TASK DESCRIPTION
Tally the lines in the listing below that include "extensions". Answer with the count and nothing more.

□ □ □ □

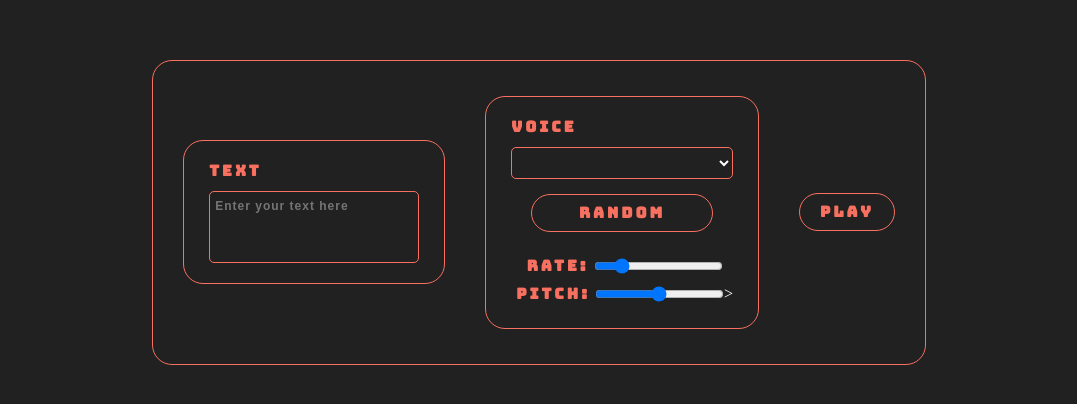
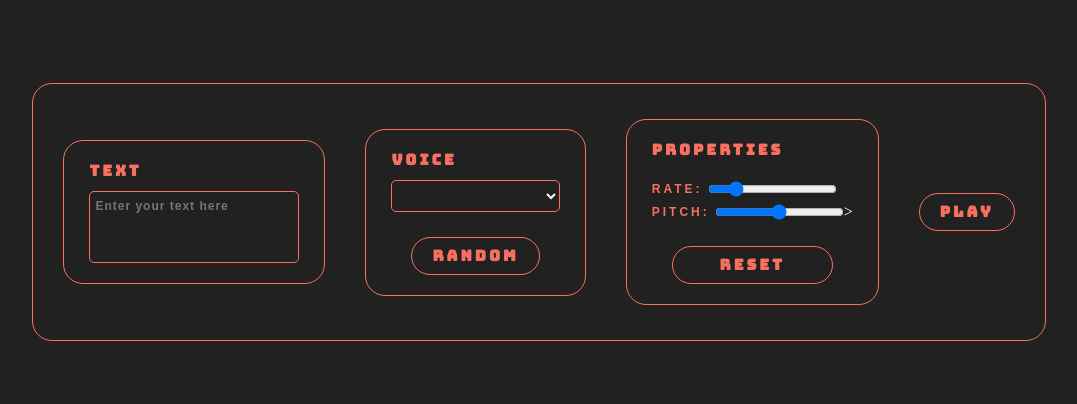
Before and after one commit to rynstwrt/Speech-Sampler, a plain HTML site: page index.html in a window 1280 px wide. Shown: the part 188-592 px from the top of the page, without its empty margins (101-1178 px from the left). Drawn offline with Linux system fonts and the light colour scheme.

Commit message:
Add Sliders to Own Section

```diff
--- a/index.html
+++ b/index.html
@@ -30,6 +30,11 @@
             <label for="voice-select">Voice</label>
             <select id="voice-select"></select>
             <button id="rand-voice-button">Random</button>
+        </div>
+
+        <!--  RATE AND PITCH SECTION  -->
+        <div>
+            <label>Properties</label>
             <div class="voice-row">
                 <label for="rate-input">Rate: </label>
                 <input id="rate-input" type="range" min="0.1" max="5" step=".01" value="1">
@@ -38,6 +43,7 @@
                 <label for="pitch-input">Pitch: </label>
                 <input id="pitch-input" type="range" min="0" max="2" step="0.01" value="1">>
             </div>
+            <button id="reset-button">Reset</button>
         </div>
 
         <!--  SUBMIT BUTTON SECTION  -->
--- a/main.js
+++ b/main.js
@@ -1,8 +1,11 @@
 const textArea = document.querySelector("#text-area");
+
 const voiceSelect = document.querySelector("#voice-select");
 const randVoiceButton = document.querySelector("#rand-voice-button");
 const rateInput = document.querySelector("#rate-input");
 const pitchInput = document.querySelector("#pitch-input");
+const resetButton = document.querySelector("#reset-button");
+
 const submitButton = document.querySelector("#submit-button");
 
 let voices;
@@ -57,6 +60,12 @@ function selectRandomVoice()
     options.find(o => o.text === randomVoice).selected = true;
 }
 
+function resetVoice()
+{
+    rateInput.value = "1";
+    pitchInput.value = "1";
+}
+
 function init()
 {
     populateVoiceList();
@@ -70,5 +79,6 @@ function init()
 
 submitButton.addEventListener("click", () => speak());
 randVoiceButton.addEventListener("click", () => selectRandomVoice());
+resetButton.addEventListener("click", () => resetVoice());
 
 init();
--- a/style.scss
+++ b/style.scss
@@ -75,35 +75,32 @@ main
             resize: none;
         }
 
-        #rand-voice-button
+        #rand-voice-button, #reset-button
         {
-            margin-top: 15px;
+            margin-top: 25px;
         }
 
         .voice-row
         {
             display: flex;
-            justify-content: center;
+            //justify-content: center;
             align-items: center;
-            padding: 2px 0;
 
             label
             {
-                margin: 2px 5px;
+                margin: 2px 5px 2px 0;
+                font-size: 12px;
+                font-family: $content-font;
             }
 
             &:first-of-type
             {
-                margin-top: 20px;
+                margin-top: 10px;
             }
 
-            #rate-input, #pitch-input
+            &:last-of-type
             {
-                //padding: 7px 5px;
-                //background-color: transparent;
-                //color: $text-color;
-                //border: 1px solid $primary-color;
-                //border-radius: 5px;
+                margin-top: 5px;
             }
         }
     }
```
Also changed, not shown: style.css, 1 other file.
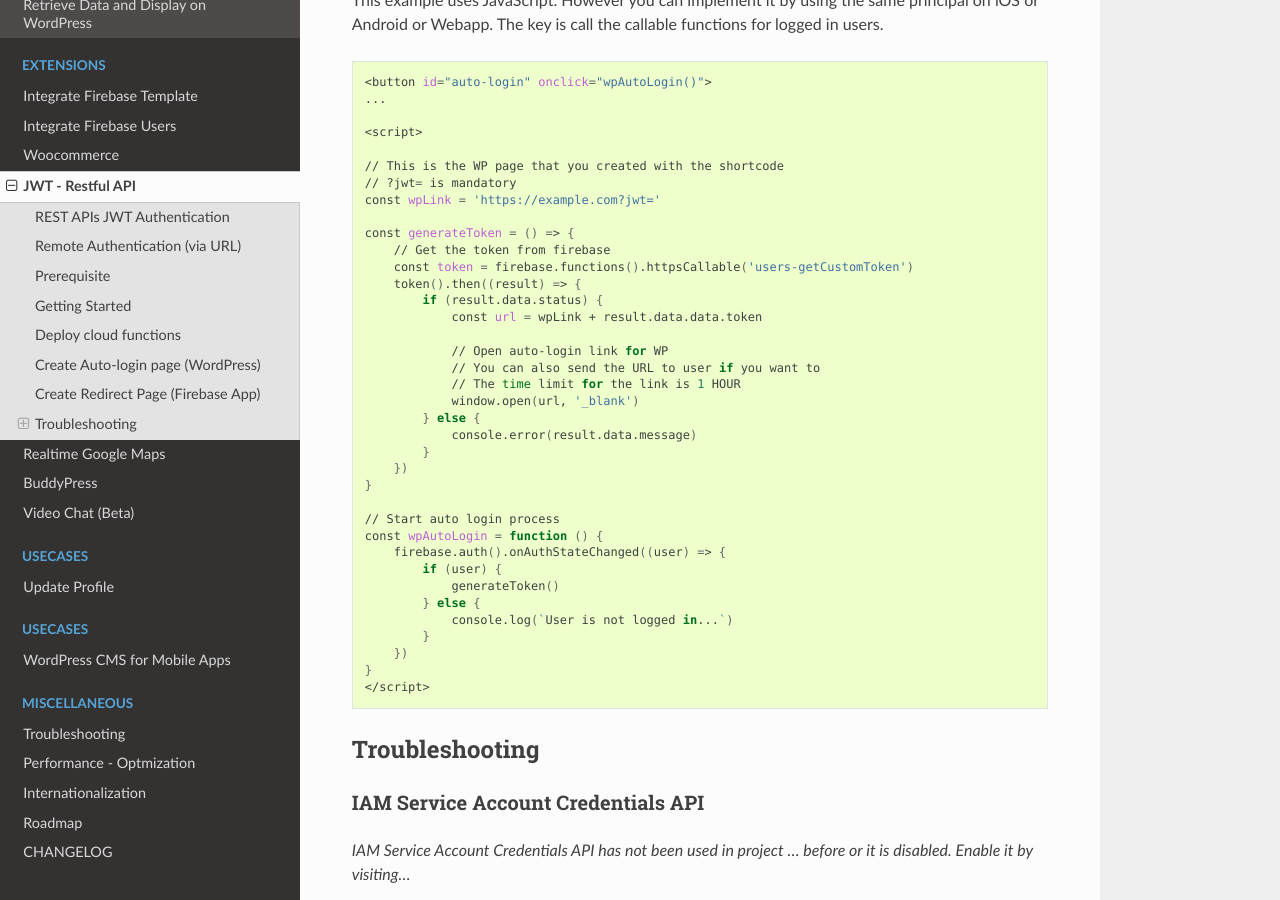
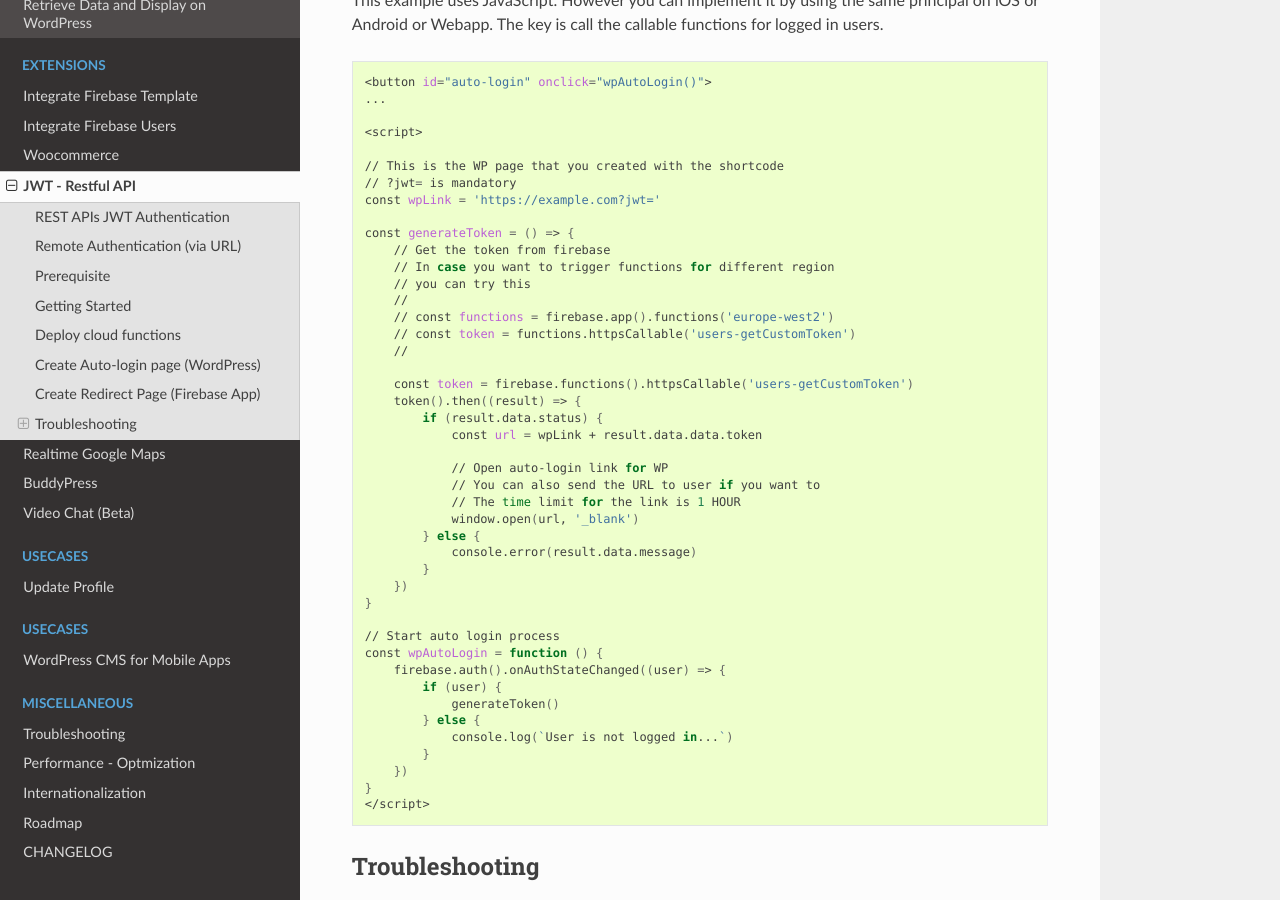
Before and after one commit to dalenguyen/firebase-wordpress-docs, a Sphinx documentation site: the page built from docs/extensions/jwt.rst, in a window 1280 px wide and 900 px high, scrolled down 1668 px. Built offline with Sphinx 7.4.7 and the Read the Docs theme 2.0.0, drawn with Linux system fonts in a browser that asks for light colours.

Commit message:
update guide for jwt

```diff
--- a/docs/extensions/jwt.rst
+++ b/docs/extensions/jwt.rst
@@ -90,6 +90,13 @@ This example uses JavaScript. However you can implement it by using the same pri
 
     const generateToken = () => {
         // Get the token from firebase
+        // In case you want to trigger functions for different region
+        // you can try this
+        //
+        // const functions = firebase.app().functions('europe-west2')
+        // const token = functions.httpsCallable('users-getCustomToken')
+        //
+
         const token = firebase.functions().httpsCallable('users-getCustomToken')
         token().then((result) => {
             if (result.data.status) {
```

□ □ □ □

RESPONSE
3